__TASK DIRECTIONS__:
The records that follow are to be repeated exactly, in full.
*** Begin section ***
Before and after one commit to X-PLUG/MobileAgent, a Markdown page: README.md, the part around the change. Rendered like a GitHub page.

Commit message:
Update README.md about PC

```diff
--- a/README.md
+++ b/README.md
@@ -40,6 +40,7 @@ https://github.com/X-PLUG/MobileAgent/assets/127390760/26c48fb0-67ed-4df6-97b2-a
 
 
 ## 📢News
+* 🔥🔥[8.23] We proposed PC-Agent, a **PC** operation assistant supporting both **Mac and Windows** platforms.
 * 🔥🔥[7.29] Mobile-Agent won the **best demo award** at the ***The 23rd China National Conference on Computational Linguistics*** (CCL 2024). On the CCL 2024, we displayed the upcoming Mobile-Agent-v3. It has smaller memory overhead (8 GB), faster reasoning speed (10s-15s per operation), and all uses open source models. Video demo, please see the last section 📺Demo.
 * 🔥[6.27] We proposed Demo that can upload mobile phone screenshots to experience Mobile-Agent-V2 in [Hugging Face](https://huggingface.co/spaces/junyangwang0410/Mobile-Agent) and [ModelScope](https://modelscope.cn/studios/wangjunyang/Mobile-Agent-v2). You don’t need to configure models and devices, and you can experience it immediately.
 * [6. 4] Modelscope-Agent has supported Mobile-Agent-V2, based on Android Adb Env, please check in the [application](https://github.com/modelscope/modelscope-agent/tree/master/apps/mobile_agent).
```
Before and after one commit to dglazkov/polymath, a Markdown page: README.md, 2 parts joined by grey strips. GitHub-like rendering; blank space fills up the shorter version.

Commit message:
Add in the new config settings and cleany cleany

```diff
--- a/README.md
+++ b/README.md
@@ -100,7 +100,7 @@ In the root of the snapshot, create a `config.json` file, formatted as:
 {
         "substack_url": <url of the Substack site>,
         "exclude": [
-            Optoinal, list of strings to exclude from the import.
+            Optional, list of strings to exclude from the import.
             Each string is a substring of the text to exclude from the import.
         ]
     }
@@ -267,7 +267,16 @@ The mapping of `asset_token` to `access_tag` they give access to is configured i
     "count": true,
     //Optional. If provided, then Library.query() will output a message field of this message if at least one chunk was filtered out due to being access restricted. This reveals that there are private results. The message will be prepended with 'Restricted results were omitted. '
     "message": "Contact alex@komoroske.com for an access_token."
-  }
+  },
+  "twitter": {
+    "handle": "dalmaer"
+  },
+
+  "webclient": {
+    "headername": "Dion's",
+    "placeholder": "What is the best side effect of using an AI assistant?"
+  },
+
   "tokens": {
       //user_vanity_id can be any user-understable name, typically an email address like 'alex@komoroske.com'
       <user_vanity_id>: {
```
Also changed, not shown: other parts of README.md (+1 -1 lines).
*** End section ***
__WRITTEN RESPONSE__:
Before and after one commit to X-PLUG/MobileAgent, a Markdown page: README.md, the part around the change. Rendered like a GitHub page.

Commit message:
Update README.md about PC

```diff
--- a/README.md
+++ b/README.md
@@ -40,6 +40,7 @@ https://github.com/X-PLUG/MobileAgent/assets/127390760/26c48fb0-67ed-4df6-97b2-a
 
 
 ## 📢News
+* 🔥🔥[8.23] We proposed PC-Agent, a **PC** operation assistant supporting both **Mac and Windows** platforms.
 * 🔥🔥[7.29] Mobile-Agent won the **best demo award** at the ***The 23rd China National Conference on Computational Linguistics*** (CCL 2024). On the CCL 2024, we displayed the upcoming Mobile-Agent-v3. It has smaller memory overhead (8 GB), faster reasoning speed (10s-15s per operation), and all uses open source models. Video demo, please see the last section 📺Demo.
 * 🔥[6.27] We proposed Demo that can upload mobile phone screenshots to experience Mobile-Agent-V2 in [Hugging Face](https://huggingface.co/spaces/junyangwang0410/Mobile-Agent) and [ModelScope](https://modelscope.cn/studios/wangjunyang/Mobile-Agent-v2). You don’t need to configure models and devices, and you can experience it immediately.
 * [6. 4] Modelscope-Agent has supported Mobile-Agent-V2, based on Android Adb Env, please check in the [application](https://github.com/modelscope/modelscope-agent/tree/master/apps/mobile_agent).
```
Before and after one commit to dglazkov/polymath, a Markdown page: README.md, 2 parts joined by grey strips. GitHub-like rendering; blank space fills up the shorter version.

Commit message:
Add in the new config settings and cleany cleany

```diff
--- a/README.md
+++ b/README.md
@@ -100,7 +100,7 @@ In the root of the snapshot, create a `config.json` file, formatted as:
 {
         "substack_url": <url of the Substack site>,
         "exclude": [
-            Optoinal, list of strings to exclude from the import.
+            Optional, list of strings to exclude from the import.
             Each string is a substring of the text to exclude from the import.
         ]
     }
@@ -267,7 +267,16 @@ The mapping of `asset_token` to `access_tag` they give access to is configured i
     "count": true,
     //Optional. If provided, then Library.query() will output a message field of this message if at least one chunk was filtered out due to being access restricted. This reveals that there are private results. The message will be prepended with 'Restricted results were omitted. '
     "message": "Contact alex@komoroske.com for an access_token."
-  }
+  },
+  "twitter": {
+    "handle": "dalmaer"
+  },
+
+  "webclient": {
+    "headername": "Dion's",
+    "placeholder": "What is the best side effect of using an AI assistant?"
+  },
+
   "tokens": {
       //user_vanity_id can be any user-understable name, typically an email address like 'alex@komoroske.com'
       <user_vanity_id>: {
```
Also changed, not shown: other parts of README.md (+1 -1 lines).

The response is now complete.